As the philosopher Søren Kierkegaard noted in his journal in 1843, ‘It is perfectly true, as the philosophers say, that life must be understood backwards. But they forget the other proposition, that it must be lived forwards.” The day-by-day business of living feels, at this particular moment, spectacularly distant from the ways in which I and others will come to comprehend these events.
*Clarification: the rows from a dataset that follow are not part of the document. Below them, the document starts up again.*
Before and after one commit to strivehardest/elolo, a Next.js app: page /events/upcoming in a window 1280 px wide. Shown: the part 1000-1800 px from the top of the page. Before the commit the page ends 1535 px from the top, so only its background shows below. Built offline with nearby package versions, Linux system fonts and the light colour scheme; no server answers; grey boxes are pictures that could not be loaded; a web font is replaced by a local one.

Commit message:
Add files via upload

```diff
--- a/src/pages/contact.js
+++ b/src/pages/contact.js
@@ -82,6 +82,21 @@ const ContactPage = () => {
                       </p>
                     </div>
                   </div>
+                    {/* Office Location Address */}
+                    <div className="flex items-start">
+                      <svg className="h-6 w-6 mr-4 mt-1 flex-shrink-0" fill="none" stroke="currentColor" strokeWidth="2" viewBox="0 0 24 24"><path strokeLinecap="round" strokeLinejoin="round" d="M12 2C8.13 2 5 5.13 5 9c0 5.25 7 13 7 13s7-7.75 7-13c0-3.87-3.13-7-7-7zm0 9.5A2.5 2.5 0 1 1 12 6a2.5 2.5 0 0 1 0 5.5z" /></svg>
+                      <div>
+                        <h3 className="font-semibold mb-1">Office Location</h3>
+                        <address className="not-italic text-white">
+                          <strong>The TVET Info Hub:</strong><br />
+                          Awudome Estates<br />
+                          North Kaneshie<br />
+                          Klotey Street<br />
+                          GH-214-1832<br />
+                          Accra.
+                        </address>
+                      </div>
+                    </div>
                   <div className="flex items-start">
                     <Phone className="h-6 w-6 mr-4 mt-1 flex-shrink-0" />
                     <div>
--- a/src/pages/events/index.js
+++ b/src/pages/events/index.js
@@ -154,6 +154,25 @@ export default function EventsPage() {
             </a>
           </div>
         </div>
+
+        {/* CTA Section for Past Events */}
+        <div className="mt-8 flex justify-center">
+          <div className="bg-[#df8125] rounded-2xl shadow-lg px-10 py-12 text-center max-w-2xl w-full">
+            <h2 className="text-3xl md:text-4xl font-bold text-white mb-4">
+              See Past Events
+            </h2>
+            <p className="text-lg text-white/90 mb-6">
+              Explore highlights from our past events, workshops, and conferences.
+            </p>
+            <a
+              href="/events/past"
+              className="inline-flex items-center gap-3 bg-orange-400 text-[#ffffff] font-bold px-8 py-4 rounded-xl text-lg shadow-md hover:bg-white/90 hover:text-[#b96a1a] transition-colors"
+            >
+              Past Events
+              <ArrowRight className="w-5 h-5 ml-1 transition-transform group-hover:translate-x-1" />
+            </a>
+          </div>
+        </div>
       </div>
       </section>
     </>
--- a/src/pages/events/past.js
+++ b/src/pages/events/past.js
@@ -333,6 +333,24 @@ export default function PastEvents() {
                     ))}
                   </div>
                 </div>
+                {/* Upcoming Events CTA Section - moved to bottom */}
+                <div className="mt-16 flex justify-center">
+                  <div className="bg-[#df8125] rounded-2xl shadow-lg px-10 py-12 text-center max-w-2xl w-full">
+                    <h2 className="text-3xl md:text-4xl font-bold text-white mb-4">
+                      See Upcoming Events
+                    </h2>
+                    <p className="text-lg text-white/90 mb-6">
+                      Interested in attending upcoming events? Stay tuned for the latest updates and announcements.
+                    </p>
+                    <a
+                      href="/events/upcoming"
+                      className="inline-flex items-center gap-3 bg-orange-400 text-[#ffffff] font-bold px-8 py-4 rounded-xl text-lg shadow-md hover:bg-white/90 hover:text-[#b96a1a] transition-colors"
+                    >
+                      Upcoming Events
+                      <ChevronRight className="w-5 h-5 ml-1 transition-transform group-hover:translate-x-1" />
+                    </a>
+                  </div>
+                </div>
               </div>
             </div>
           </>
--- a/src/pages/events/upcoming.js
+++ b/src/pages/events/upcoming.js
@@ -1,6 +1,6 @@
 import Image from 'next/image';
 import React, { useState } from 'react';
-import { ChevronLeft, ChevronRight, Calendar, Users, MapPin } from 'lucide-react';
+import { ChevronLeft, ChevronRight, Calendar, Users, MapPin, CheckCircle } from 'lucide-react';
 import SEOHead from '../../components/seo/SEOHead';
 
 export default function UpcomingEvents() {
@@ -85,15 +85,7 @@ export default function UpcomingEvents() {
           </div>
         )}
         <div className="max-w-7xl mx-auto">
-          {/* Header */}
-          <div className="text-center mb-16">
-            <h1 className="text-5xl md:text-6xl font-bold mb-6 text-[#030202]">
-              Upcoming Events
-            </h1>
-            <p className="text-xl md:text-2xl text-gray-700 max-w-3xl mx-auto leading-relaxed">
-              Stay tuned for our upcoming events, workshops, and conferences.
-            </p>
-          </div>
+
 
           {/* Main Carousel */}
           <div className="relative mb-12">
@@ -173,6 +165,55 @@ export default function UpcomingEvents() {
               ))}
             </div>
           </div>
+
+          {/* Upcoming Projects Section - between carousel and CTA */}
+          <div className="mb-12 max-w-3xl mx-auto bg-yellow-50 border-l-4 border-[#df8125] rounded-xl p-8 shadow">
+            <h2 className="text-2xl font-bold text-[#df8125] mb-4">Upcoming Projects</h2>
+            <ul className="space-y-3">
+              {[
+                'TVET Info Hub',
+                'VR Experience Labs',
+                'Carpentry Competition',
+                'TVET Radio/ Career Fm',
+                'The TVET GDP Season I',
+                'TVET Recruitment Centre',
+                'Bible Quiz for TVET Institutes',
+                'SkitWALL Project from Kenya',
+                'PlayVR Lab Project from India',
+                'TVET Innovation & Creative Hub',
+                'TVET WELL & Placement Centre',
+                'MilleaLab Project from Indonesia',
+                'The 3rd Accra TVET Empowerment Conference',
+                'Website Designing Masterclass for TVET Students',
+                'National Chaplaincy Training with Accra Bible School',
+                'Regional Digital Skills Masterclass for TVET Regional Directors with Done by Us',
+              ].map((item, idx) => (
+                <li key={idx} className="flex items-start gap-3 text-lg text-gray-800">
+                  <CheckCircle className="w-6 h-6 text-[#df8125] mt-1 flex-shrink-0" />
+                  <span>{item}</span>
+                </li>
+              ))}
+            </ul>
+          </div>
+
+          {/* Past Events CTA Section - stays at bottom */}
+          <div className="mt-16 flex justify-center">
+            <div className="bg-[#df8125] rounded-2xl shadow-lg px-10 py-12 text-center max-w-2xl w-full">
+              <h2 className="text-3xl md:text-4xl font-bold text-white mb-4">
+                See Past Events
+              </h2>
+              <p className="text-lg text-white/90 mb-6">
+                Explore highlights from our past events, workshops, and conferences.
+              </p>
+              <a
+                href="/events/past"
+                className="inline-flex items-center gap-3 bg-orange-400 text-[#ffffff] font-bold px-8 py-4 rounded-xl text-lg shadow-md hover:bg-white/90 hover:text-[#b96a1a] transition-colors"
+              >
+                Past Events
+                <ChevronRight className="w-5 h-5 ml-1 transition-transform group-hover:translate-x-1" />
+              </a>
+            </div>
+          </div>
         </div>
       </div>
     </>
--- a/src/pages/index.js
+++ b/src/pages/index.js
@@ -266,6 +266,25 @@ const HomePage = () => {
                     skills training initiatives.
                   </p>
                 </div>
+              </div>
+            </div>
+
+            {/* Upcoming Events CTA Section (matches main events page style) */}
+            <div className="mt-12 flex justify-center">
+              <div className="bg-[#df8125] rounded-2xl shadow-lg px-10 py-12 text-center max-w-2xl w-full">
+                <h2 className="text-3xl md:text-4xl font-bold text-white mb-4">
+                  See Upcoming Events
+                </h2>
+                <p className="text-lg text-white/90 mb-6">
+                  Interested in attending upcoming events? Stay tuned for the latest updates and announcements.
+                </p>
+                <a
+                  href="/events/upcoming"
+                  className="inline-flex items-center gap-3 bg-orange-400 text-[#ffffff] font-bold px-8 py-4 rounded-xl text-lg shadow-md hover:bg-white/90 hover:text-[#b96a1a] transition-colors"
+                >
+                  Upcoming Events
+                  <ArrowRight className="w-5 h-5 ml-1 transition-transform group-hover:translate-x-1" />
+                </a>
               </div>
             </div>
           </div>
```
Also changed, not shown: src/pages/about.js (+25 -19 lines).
Yet this is just an extreme version of something that is always true. Human understanding is always both provisional and belated. Many things that appear obvious in retrospect were anything but obvious at the time, because the clarity we experience when looking back in time is utterly unlike the cloud of uncertainty that surrounds day-today existence. The world is far more complex than any stories we can tell about it; far more mysterious, far harder to predict.